Three Tips for Recovering from Muscle Soreness
Dr. Wayne Phillips, Chief Science Officer of MuscleSound – Soreness happens not only to first time exercisers, but also can affect athletes and regular exercisers if they increase the intensity and/or duration of their workout significantly more than their normal routine. The muscle soreness we feel after exercise is a signal that we have exercised in a way our muscles aren’t used to.
Muscle soreness is a sign of microscopic damage and swelling that occurs in the sarcomere—the smallest contractile unit of a muscle. This damage is predominantly caused by what are called ‘eccentric’ muscle contractions, where the muscle is working as it lengthens. For example, running, and especially downhill running, is a major source of eccentric contractions since the leg muscles work very hard to slow and/or control the downward descent of the body. Heavy weight lifting can also produce high levels of eccentric contractions since after the bar is lifted it needs to be lowered under control with each repetition of a set. Since this kind of soreness typically does not peak until some time after the end of exercise, it is known as Delayed Onset Muscle Soreness or DOMS.

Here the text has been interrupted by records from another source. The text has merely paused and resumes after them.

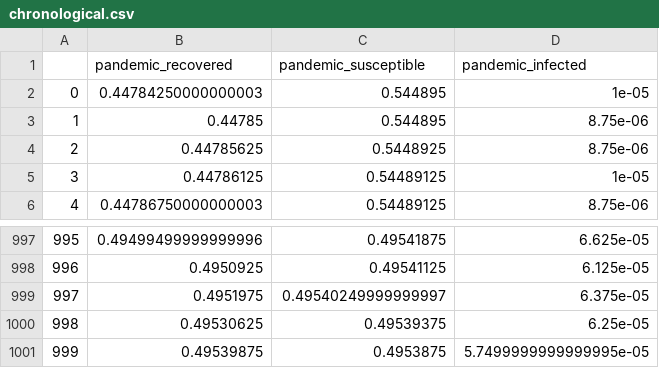
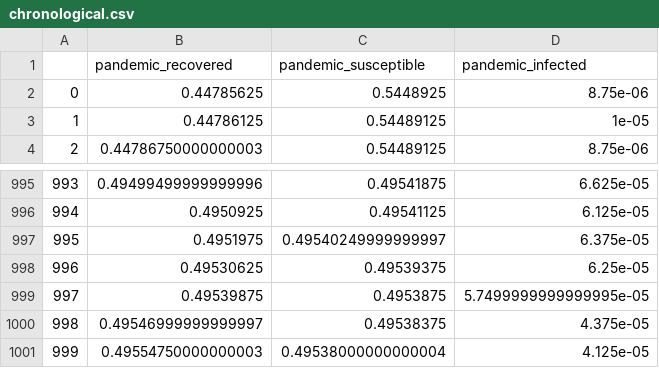
Before and after one commit to EricZLou/microactors-causality, a CSV file: data/pandemic_infected/chronological.csv, drawn as a sheet; only a part is shown, gaps mark what is left out; removed rows and columns are numbered as before the commit, all else as after; the diff names each change by its address in the sheet, - before the commit and + after, or states it on an @@ line.

```diff
--- a/data/pandemic_infected/chronological.csv
+++ b/data/pandemic_infected/chronological.csv
-row 2: 0 | 0.44784250000000003 | 0.544895 | 1e-05
-row 3: 1 | 0.44785 | 0.544895 | 8.75e-06
@@ column A renumbered between rows 2 and 999 @@
+row 1000: 998 | 0.49546999999999997 | 0.49538375 | 4.375e-05
+row 1001: 999 | 0.49554750000000003 | 0.49538000000000004 | 4.125e-05
```
Also changed, not shown: data/btc_aud/chronological.csv, data/copula_x/chronological.csv, 26 other files.
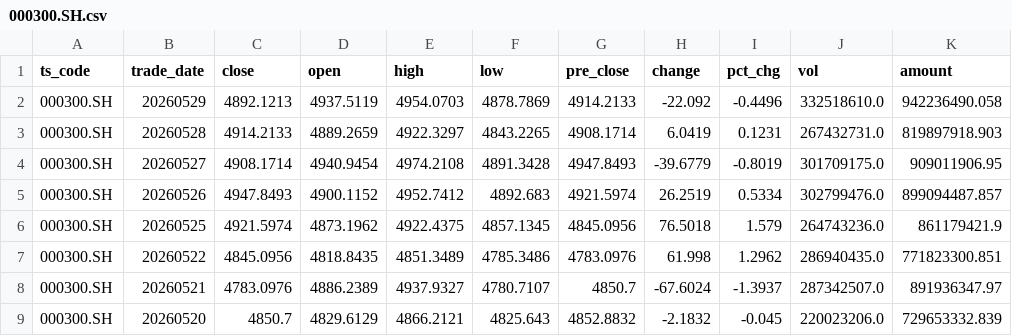
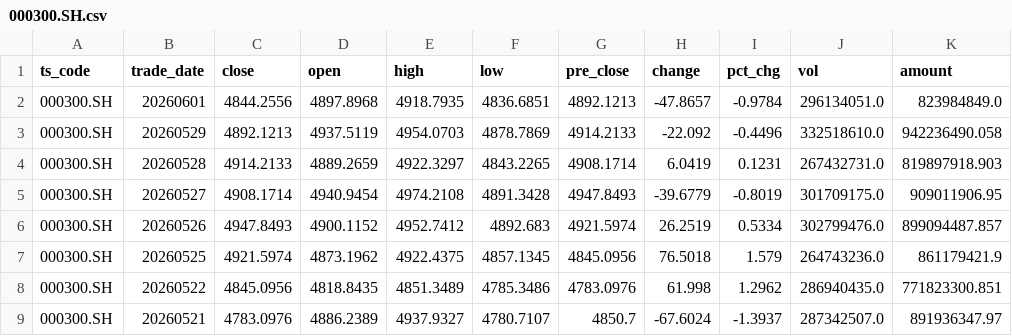
Before and after one commit to whz06/deep-learning2026final-lab, a CSV file: train_li/data/market/000300.SH.csv, drawn as a sheet; only a part is shown; the shorter side is filled out with more unchanged rows.

```diff
--- a/train_li/data/market/000300.SH.csv
+++ b/train_li/data/market/000300.SH.csv
@@ -1,2 +1,3 @@
 ts_code,trade_date,close,open,high,low,pre_close,change,pct_chg,vol,amount
+000300.SH,20260601,4844.2556,4897.8968,4918.7935,4836.6851,4892.1213,-47.8657,-0.9784,296134051.0,823984849.0
 000300.SH,20260529,4892.1213,4937.5119,4954.0703,4878.7869,4914.2133,-22.092,-0.4496,332518610.0,942236490.058
```
Also changed, not shown: train_li/data/basic.csv, train_li/data/market/000001.SH.csv, 9 other files.
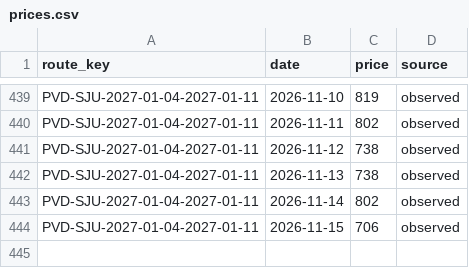
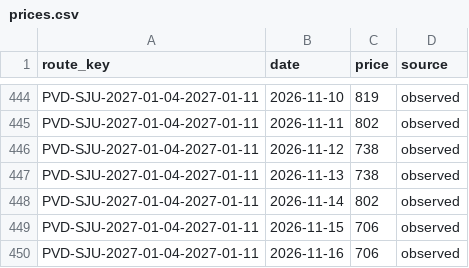
Before and after one commit to 4ndrew13/flight-tracker, a CSV file: data/prices.csv, drawn as a sheet; only a part is shown, gaps mark what is left out; the diff covers the shown part only; the diff names each change by its address in the sheet, - before the commit and + after, or states it on an @@ line.

```diff
--- a/data/prices.csv
+++ b/data/prices.csv
+row 450: PVD-SJU-2027-01-04-2027-01-11 | 2026-11-16 | 706 | observed
```
Also changed, not shown: 5 added rows elsewhere in this file, 1 other file.
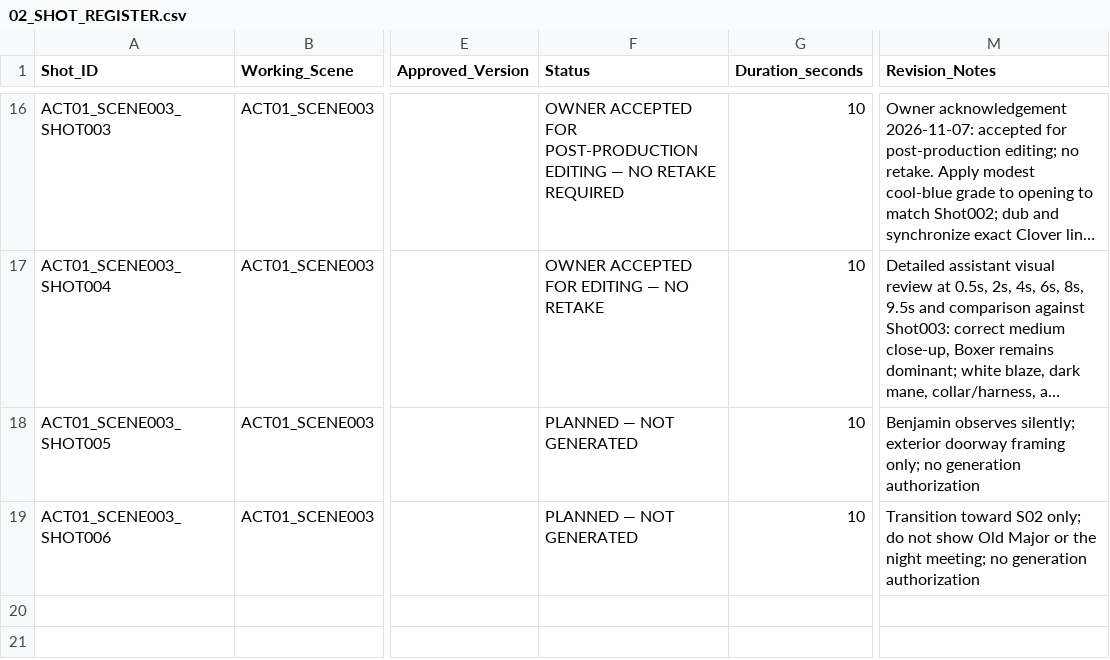
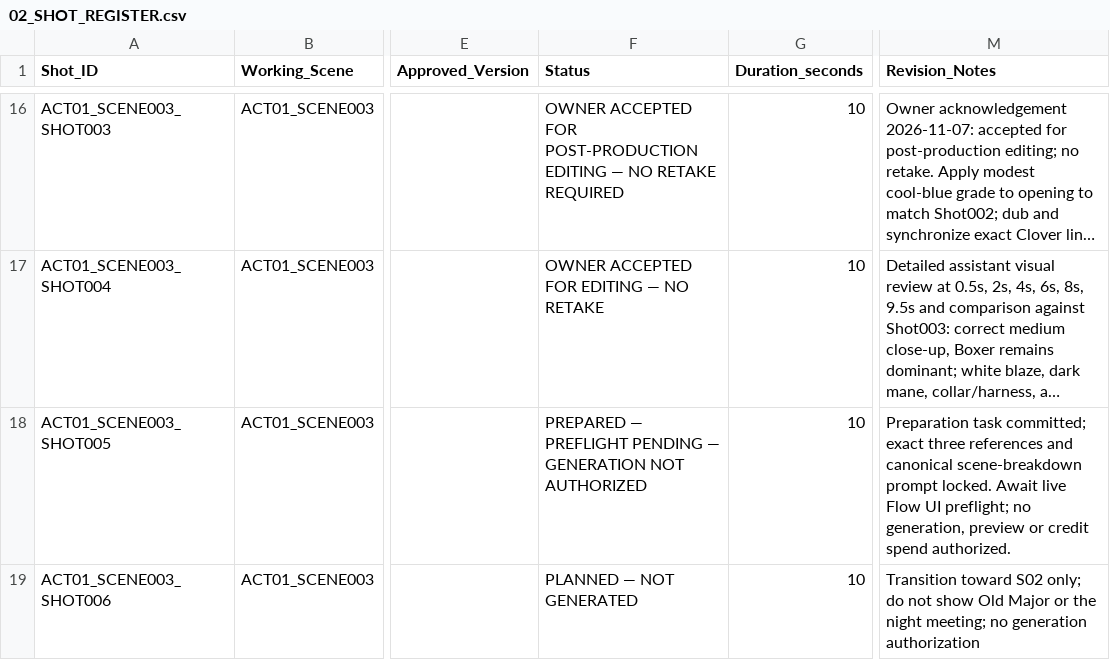
Before and after one commit to a-kabeer/Animal-Farm-The-Price-of-Power, a CSV file: 00_FILM_BIBLE/PRODUCTION_TRACKING/02_SHOT_REGISTER.csv, drawn as a sheet; only a part is shown, gaps mark what is left out; long unchanged cells end in …; the diff names each change by its address in the sheet, - before the commit and + after, or states it on an @@ line.

Commit message:
Mark Scene003 Shot005 prepared for preflight only

```diff
--- a/00_FILM_BIBLE/PRODUCTION_TRACKING/02_SHOT_REGISTER.csv
+++ b/00_FILM_BIBLE/PRODUCTION_TRACKING/02_SHOT_REGISTER.csv
-F18 (Status): PLANNED — NOT GENERATED
+F18 (Status): PREPARED — PREFLIGHT PENDING — GENERATION NOT AUTHORIZED
-M18 (Revision_Notes): Benjamin observes silently; exterior doorway framing only; no generation authorization
+M18 (Revision_Notes): Preparation task committed; exact three references and canonical scene-breakdown prompt locked. Await live Flow UI preflight; no generation, preview or credit spend authorized.
```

How long can people expect to be sore?
DOMS begins fairly soon after exercise and typically peaks between 24 and 72 hours. It has generally dissipated within 6 - 7 days depending on the mode, intensity and duration of exercise, as well as the fitness status of the performer. While the soreness is delayed and can range from mild to debilitating pain, DOMS also produces immediate weakness in the affected muscle that generally lasts a similar length of time to the soreness. DOMS can also produce swelling, tense muscles, reduced coordination and a limited range of range in of motion.
In general, time is the only dependable healer for DOMS. While few preventive strategies have so far been discovered, a number of approaches have been proposed to treat or minimize the effect of DOMS. These can be categorized as physiological, mechanical and nutritional:
As its name implies, an initial bout of eccentric exercise reduces the impact of DOMS in future bouts. So, for example, an initial session of downhill running would produce significant DOMS. However, a second, similar, downhill run would produce far less DOMS, and this adaptation would continue to reduce muscle soreness over several sessions. A similar affect occurs in weight training, as long as the initial lifts were at or close to maximum. Studies have shown that working at 50% of a maximal eccentric load did not provide protection against a subsequent maximal bout. The repeated bout effect is by far the most effective method of ‘preventing’ DOMS. Easy paced exercise such as walking, jogging or cycling is generally accepted as an effective method of reducing DOMS. However the reduction in discomfort is temporary and disappears soon after the exercise has ended.
Some research has suggested that post-exercise massage and/foam rolling soon after exercise can help reduce DOMS. The mechanisms of this are unclear, though it may be related to a physical ‘flushing out’ of the edema-related fluid in the muscle. Also, the benefit appears to be only related to soreness with no impact on DOMS-related muscle weakness. One potential obstacle to this approach is that on occasion DOMS-effected muscles can be tender to the touch and massage would be contra-indicated.
Compression garments are typically associated with medical and/or therapeutic treatments. More recently however, they have been studied for the relief of DOMS. Research has shown that wearing compression clothing, including both compression socks and compression tights, relieves the soreness and weakness associated with DOMS-producing exercise. A personal fitting is recommended if this approach is adopted, since the benefits of compression clothing are likely to vary with the particular garment, how well it fits and therefore the pressure that is provided. No research to date has investigated the effect on post exercise recovery of wearing compression clothing during DOMS-producing exercise.
Muscles begin to repair themselves after DOMS-related damage and an optimal nutritional approach will speed this process. Most research has shown that protein intake will reduce muscle weakness after DOMS-producing exercise. However, while carbohydrate alone has no effect on DOMS, a mixture of protein and carbohydrate in a ratio of approximately 1:3 has been shown to be far more effective than protein and carbohydrate taken separately. The timing of such mixtures is also important: they need to be taken not later than 2 hours after, and preferably immediately after, exercise for their greatest effect. Dietary intake prior to exercise has been shown to have no effect on DOMS.